Journal of Virological Methods vol:153 issue:2 pages:176-181
European HIV Drug Resistance Workshop: From Basic Science to Clinical Implications edition:6 location:Budapest date:26-28 March 2008

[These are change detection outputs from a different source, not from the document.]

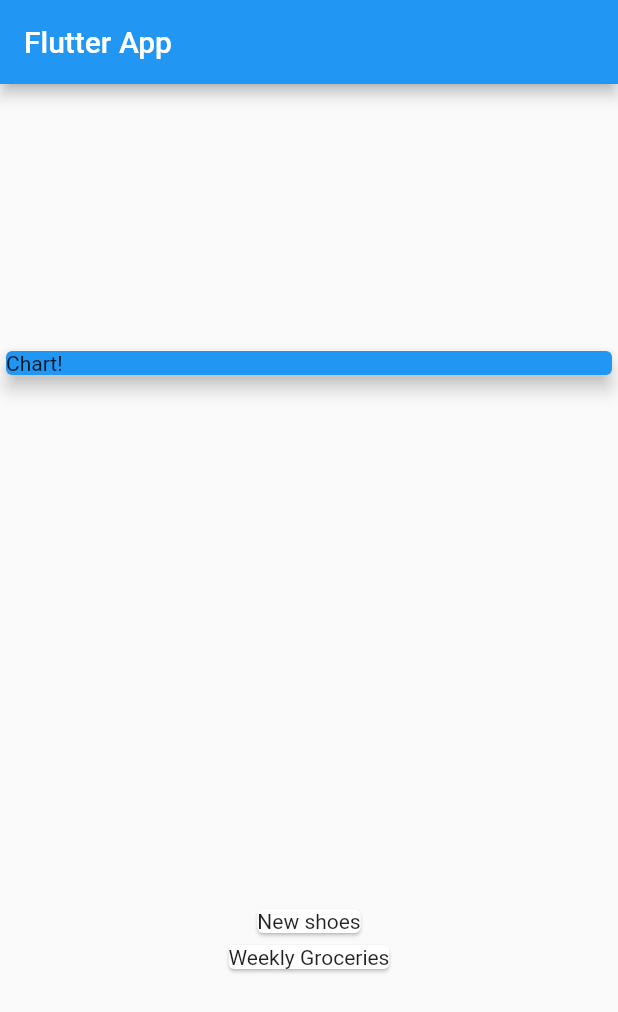
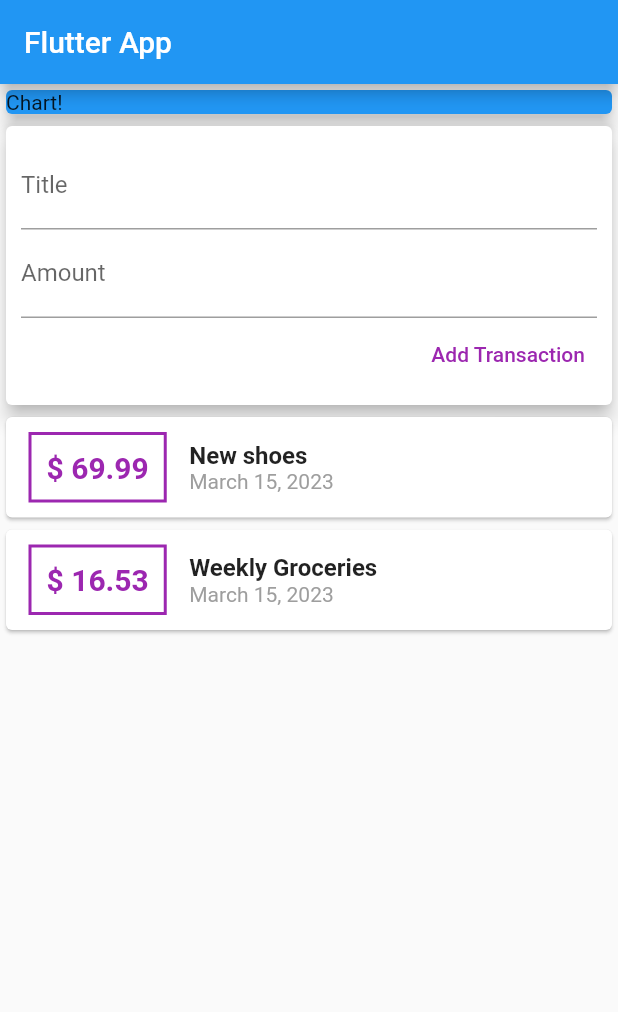
Before and after one commit to k-mushket/personal_expenses_app, a Flutter app: the screen it shows after launch, on a phone screen of 412 x 824 dp. Shown: the top 1012 px of the screen. Run offline on Flutter 3.47's test engine with Material 2 defaults, Android fonts, the phone set to English and light mode, and no system bars.

Commit message:
adding user transactions to the list

```diff
--- a/lib/main.dart
+++ b/lib/main.dart
@@ -1,6 +1,7 @@
 import 'package:flutter/material.dart';
+import 'package:intl/intl.dart';
 
-import './transaction.dart';
+import './widgets/user_transactions.dart';
 
 void main() {
   runApp(MyApp());
@@ -19,23 +20,6 @@ class MyApp extends StatelessWidget {
 }
 
 class MyHomePage extends StatelessWidget {
-  final List<Transaction> transaction = [
-    Transaction(
-      id: 't1',
-      title: 'New shoes',
-      amount: 69.99,
-      date: DateTime.now(),
-    ),
-    Transaction(
-      id: 't2',
-      title: 'Weekly Groceries',
-      amount: 16.53,
-      date: DateTime.now(),
-    ),
-  ];
-
-  MyHomePage({super.key});
-
   @override
   Widget build(BuildContext context) {
     return Scaffold(
@@ -43,7 +27,6 @@ class MyHomePage extends StatelessWidget {
         title: Text('Flutter App'),
       ),
       body: Column(
-        mainAxisAlignment: MainAxisAlignment.spaceAround,
         crossAxisAlignment: CrossAxisAlignment.center,
         children: <Widget>[
           Container(
@@ -54,13 +37,7 @@ class MyHomePage extends StatelessWidget {
               child: Text('Chart!'),
             ),
           ),
-          Column(
-            children: transaction.map((tx) {
-              return Card(
-                child: Text(tx.title),
-              );
-            }).toList(),
-          ),
+          UserTransactions(),
         ],
       ),
     );
--- /dev/null
+++ b/lib/widgets/new_transaction.dart
@@ -0,0 +1,44 @@
+import 'package:flutter/material.dart';
+
+class NewTransaction extends StatelessWidget {
+  final titleController = TextEditingController();
+  final amountController = TextEditingController();
+
+  NewTransaction({super.key});
+
+  @override
+  Widget build(BuildContext context) {
+    return Card(
+      elevation: 5,
+      child: Container(
+        padding: EdgeInsets.all(10),
+        child: Column(
+          crossAxisAlignment: CrossAxisAlignment.end,
+          children: [
+            TextField(
+              decoration: InputDecoration(labelText: 'Title'),
+              controller: titleController,
+              // onChanged: (value) {
+              //   titleInput = value;
+              // },
+            ),
+            TextField(
+              decoration: InputDecoration(labelText: 'Amount'),
+              controller: amountController,
+              //onChanged: ((val) => amountInput = val),
+            ),
+            TextButton(
+              onPressed: () {
+                print(titleController.text);
+              },
+              child: Text(
+                'Add Transaction',
+                style: TextStyle(color: Colors.purple),
+              ),
+            ),
+          ],
+        ),
+      ),
+    );
+  }
+}
--- /dev/null
+++ b/lib/widgets/transaction_list.dart
@@ -0,0 +1,58 @@
+import 'package:flutter/material.dart';
+import 'package:intl/intl.dart';
+
+import '../models/transaction.dart';
+
+class TransactionList extends StatelessWidget {
+  final List<Transaction> transactions;
+
+  TransactionList(this.transactions);
+
+  @override
+  Widget build(BuildContext context) {
+    return Column(
+      children: transactions.map((tx) {
+        return Card(
+          child: Row(
+            children: [
+              Container(
+                margin: EdgeInsets.symmetric(horizontal: 15, vertical: 10),
+                decoration: BoxDecoration(
+                  border: Border.all(
+                    color: Colors.purple,
+                    width: 2,
+                  ),
+                ),
+                padding: EdgeInsets.all(10),
+                child: Text(
+                  '\$ ${tx.amount.toString()}',
+                  style: TextStyle(
+                    fontWeight: FontWeight.bold,
+                    fontSize: 20,
+                    color: Colors.purple,
+                  ),
+                ),
+              ),
+              Column(
+                crossAxisAlignment: CrossAxisAlignment.start,
+                children: [
+                  Text(
+                    tx.title,
+                    style: TextStyle(
+                      fontSize: 16,
+                      fontWeight: FontWeight.bold,
+                    ),
+                  ),
+                  Text(
+                    DateFormat.yMMMMd().format(tx.date),
+                    style: TextStyle(color: Colors.grey),
+                  ),
+                ],
+              ),
+            ],
+          ),
+        );
+      }).toList(),
+    );
+  }
+}
--- /dev/null
+++ b/lib/widgets/user_transactions.dart
@@ -0,0 +1,52 @@
+import 'package:flutter/material.dart';
+
+import '../models/transaction.dart';
+import './new_transaction.dart';
+import './transaction_list.dart';
+
+class UserTransactions extends StatefulWidget {
+  const UserTransactions({super.key});
+
+  @override
+  State<UserTransactions> createState() => _UserTransactionsState();
+}
+
+class _UserTransactionsState extends State<UserTransactions> {
+  final List<Transaction> _userTransactions = [
+    Transaction(
+      id: 't1',
+      title: 'New shoes',
+      amount: 69.99,
+      date: DateTime.now(),
+    ),
+    Transaction(
+      id: 't2',
+      title: 'Weekly Groceries',
+      amount: 16.53,
+      date: DateTime.now(),
+    ),
+  ];
+
+  void _addNewTransaction(String title, double amount) {
+    final newTx = Transaction(
+      title: title,
+      amount: amount,
+      date: DateTime.now(),
+      id: DateTime.now().toString(),
+    );
+
+    setState(() {
+      _userTransactions.add(newTx);
+    });
+  }
+
+  @override
+  Widget build(BuildContext context) {
+    return Column(
+      children: [
+        NewTransaction(),
+        TransactionList(_userTransactions),
+      ],
+    );
+  }
+}
--- a/pubspec.yaml
+++ b/pubspec.yaml
@@ -31,7 +31,7 @@ environment:
 dependencies:
   flutter:
     sdk: flutter
-
+  intl: ^0.18.0
 
   # The following adds the Cupertino Icons font to your application.
   # Use with the CupertinoIcons class for iOS style icons.
```
Also changed, not shown: lib/models/transaction.dart (renamed from lib/transaction.dart), pubspec.lock.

Recently, the Food and Drug Administration (FDA) of the USA approved the first integrase inhibitor for inclusion in treatment regimens of HIV-1 patients failing their current regimens with multi-drug resistant strains. However, treatment failure has been observed during integrase inhibitor-containing therapy. Several mutational pathways have been described with signature mutations at integrase positions 66, 92, 148 and 155. Therefore, a genotypic assay for the amplification and sequencing of HIV-1 integrase was developed. The assay displayed a detection limit of 10 HIV-1 III(B) RNA copies/ml plasma. As the HIV-1 pandemic is characterised by a large genetic diversity, the new assay was evaluated on a panel of 74 genetically divergent samples belonging to the following genetic forms A, B, C, D, F, G, J, CRF01-AE, CRF02-AG, CRFF03-AB, CRF12-BF and CRF13-cpx. Their viral load ranged from 178 until >500,000 RNA copies/ml. The amplification and sequencing was successful for 70 samples (a success rate of 95%). The four failures were most probably due to low viral load or poor quality of RNA and not to subtype issues. Some of the sequences obtained from integrase inhibitor-naïve patients displayed polymorphisms at integrase positions associated with resistance: 74IV, 138D, 151I, 157Q and 163AE. The relevance of these polymorphisms in the absence of the signature mutations remains unclear.